Buddhas. There is temporal significance to Mahinda’s narrative in assigning sacredness to each site, which fuses the sites of the present with the miraculous actions of Buddha’s of past ages. This narrative firmly establishes Lanka in the sacred geography of the Buddhist world and enforces a Buddhist model of temporal cosmology in which each age is defined by the birth of a Buddha who reveals the Dhamma. In this cosmology, space is endowed with sacrality when it is somehow significant in the biographies of Buddhas. This section of the Mah􀆗vamsa reveals that place, sacrality, and the interaction between the elite and the sangha are intertwined into a narrative based in cosmology and temporality. All of the temporal and cosmological convergences that are represented by the sacredness of the Lankan m􀆗laka, however, are not enough to fully establish Buddhism on the island – for that, a particular type of Buddhist space, known as s􀆯m􀆗 space, must be demarcated and reserved for the performance of monastic ceremonies. It becomes clear in the Mah􀆗vamsa that sacred sites and cosmotemporal significance are not enough to secure Buddhism on the island after Mahinda goes around and establishes all of the m􀆗laka. The episode ends with Mahinda’s acceptance of King Dev􀆗nampiyatissa donation of the Mah􀆗megha grove, which echoes the acceptance of this same garden by previous Buddhas in earlier ages. This act symbolically completes the cyclical temporality of Buddhist cosmology with Mahinda and King Dev􀆗nampiyatissa playing the typical parts of this temporally-telescopic Buddhist narrative. Once the Mah􀆗megha Park is donated, Mahinda causes the earth to shake simultaneously in the location of the sacred m􀆗lakas he has identified, and then brings one thousand people to conversion through preaching.5 All of these newly converted Anur􀆗dhapurans, earth-shakings, and cosmo-significant narrative parallels would seem to suggest that the teachings of the Buddha that Mahinda has been charged with establishing on the island have been firmly rooted in terms of sacred geography, cosmology, elite participation, and lay-conversion.

5 Mah􀆗vamsa, XV, 174-177. Specifically, he preaches the Aggikkhandhopam􀆗-sutta. It is not clear if these people are enlightened or simply converted as it states these people became “partakers in the fruit of the path.”

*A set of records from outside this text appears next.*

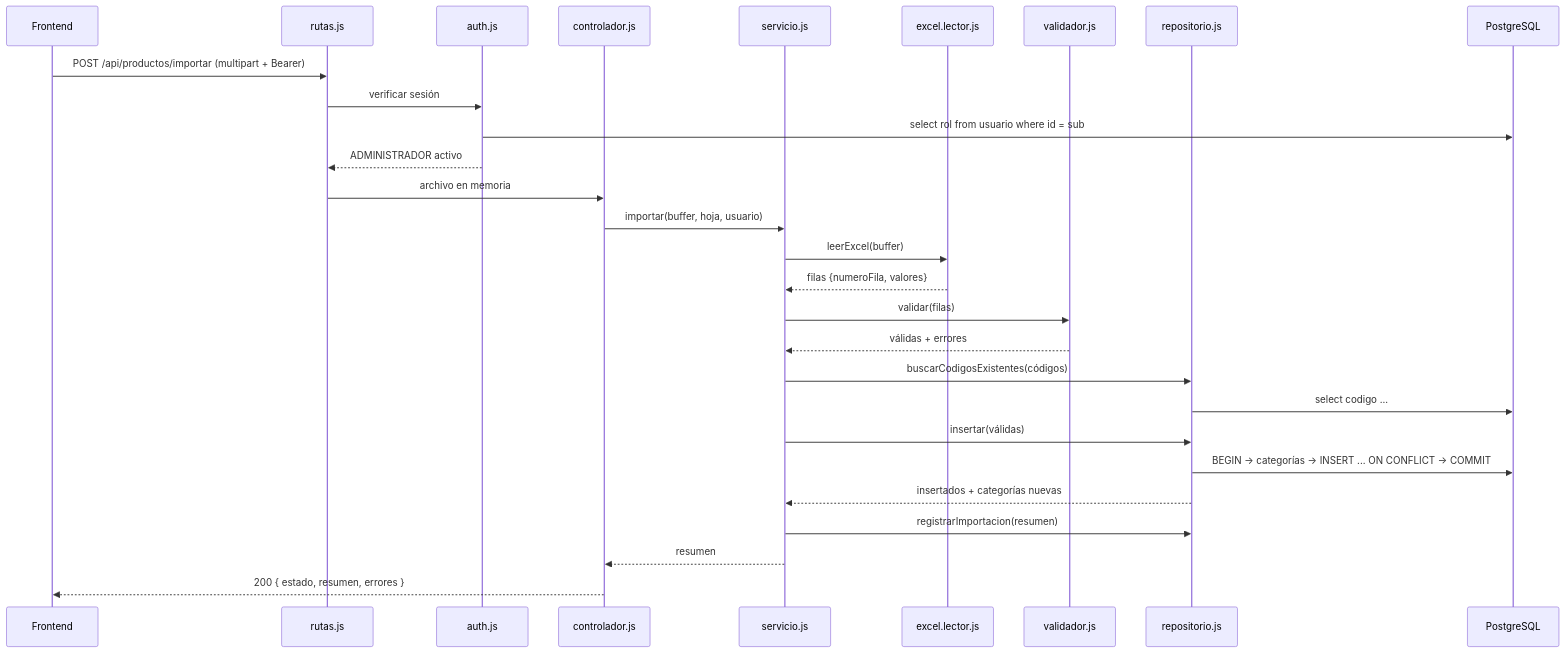
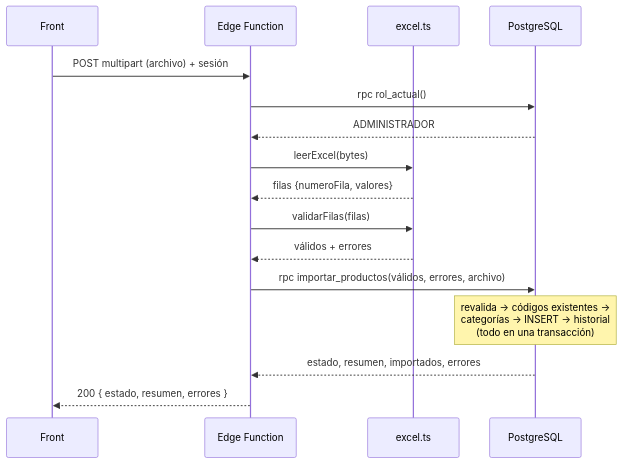
One commit to FishingSolutions/gestor-stock-server changed the second of 2 diagrams in docs/importar-productos/README.md. Above: the diagram before and after it, drawn with Mermaid. The commit also changed other lines of this file and 42 other files, not shown here.

First line of the commit message:
feat(importacion): importar productos desde Excel en Supabase

````diff
--- a/docs/importar-productos/README.md
+++ b/docs/importar-productos/README.md
@@ -322,31 +223,19 @@
 ```mermaid
 sequenceDiagram
-    participant U as Frontend
-    participant R as rutas.js
-    participant A as auth.js
-    participant C as controlador.js
-    participant S as servicio.js
-    participant L as excel.lector.js
-    participant V as validador.js
-    participant P as repositorio.js
+    participant U as Front
+    participant F as Edge Function
+    participant X as excel.ts
     participant DB as PostgreSQL
 
-    U->>R: POST /api/productos/importar (multipart + Bearer)
-    R->>A: verificar sesión
-    A->>DB: select rol from usuario where id = sub
-    A-->>R: ADMINISTRADOR activo
-    R->>C: archivo en memoria
-    C->>S: importar(buffer, hoja, usuario)
-    S->>L: leerExcel(buffer)
-    L-->>S: filas {numeroFila, valores}
-    S->>V: validar(filas)
-    V-->>S: válidas + errores
-    S->>P: buscarCodigosExistentes(códigos)
-    P->>DB: select codigo ...
-    S->>P: insertar(válidas)
-    P->>DB: BEGIN → categorías → INSERT ... ON CONFLICT → COMMIT
-    P-->>S: insertados + categorías nuevas
-    S->>P: registrarImportacion(resumen)
-    S-->>C: resumen
-    C-->>U: 200 { estado, resumen, errores }
+    U->>F: POST multipart (archivo) + sesión
+    F->>DB: rpc rol_actual()
+    DB-->>F: ADMINISTRADOR
+    F->>X: leerExcel(bytes)
+    X-->>F: filas {numeroFila, valores}
+    F->>X: validarFilas(filas)
+    X-->>F: válidos + errores
+    F->>DB: rpc importar_productos(válidos, errores, archivo)
+    Note over DB: revalida → códigos existentes →<br/>categorías → INSERT → historial<br/>(todo en una transacción)
+    DB-->>F: estado, resumen, importados, errores
+    F-->>U: 200 { estado, resumen, errores }
 ```
````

On the following day, however, after Mahinda’s preaching converts another thousand locals, King Dev􀆗nampiyatissa asks “[d]oes the doctrine of the Conqueror stand, sir?” To which Mahinda replies “Not yet, O ruler of men, only, O lord of nations, when the boundaries [s􀆯m􀆗] are established here for the uposatha-ceremony and other acts (of religion), according to the command of the Conqueror, shall the doctrine stand.”6 Mahinda then instructs King Dev􀆗nampiyatissa to “mark out the course of the boundary [s􀆯m􀆗].”7 After this, the monk establishes the necessary boundary signs in order to mark the s􀆯m􀆗 as space for the performance of the monastic ceremonies. On the following day, the king ploughs a furrow encompassing the m􀆗laka and Mahinda subsequently assigns the outer and inner boundary markers for the s􀆯m􀆗, as well as those specific to the m􀆗lakas of the island, at which point again, the earth quakes.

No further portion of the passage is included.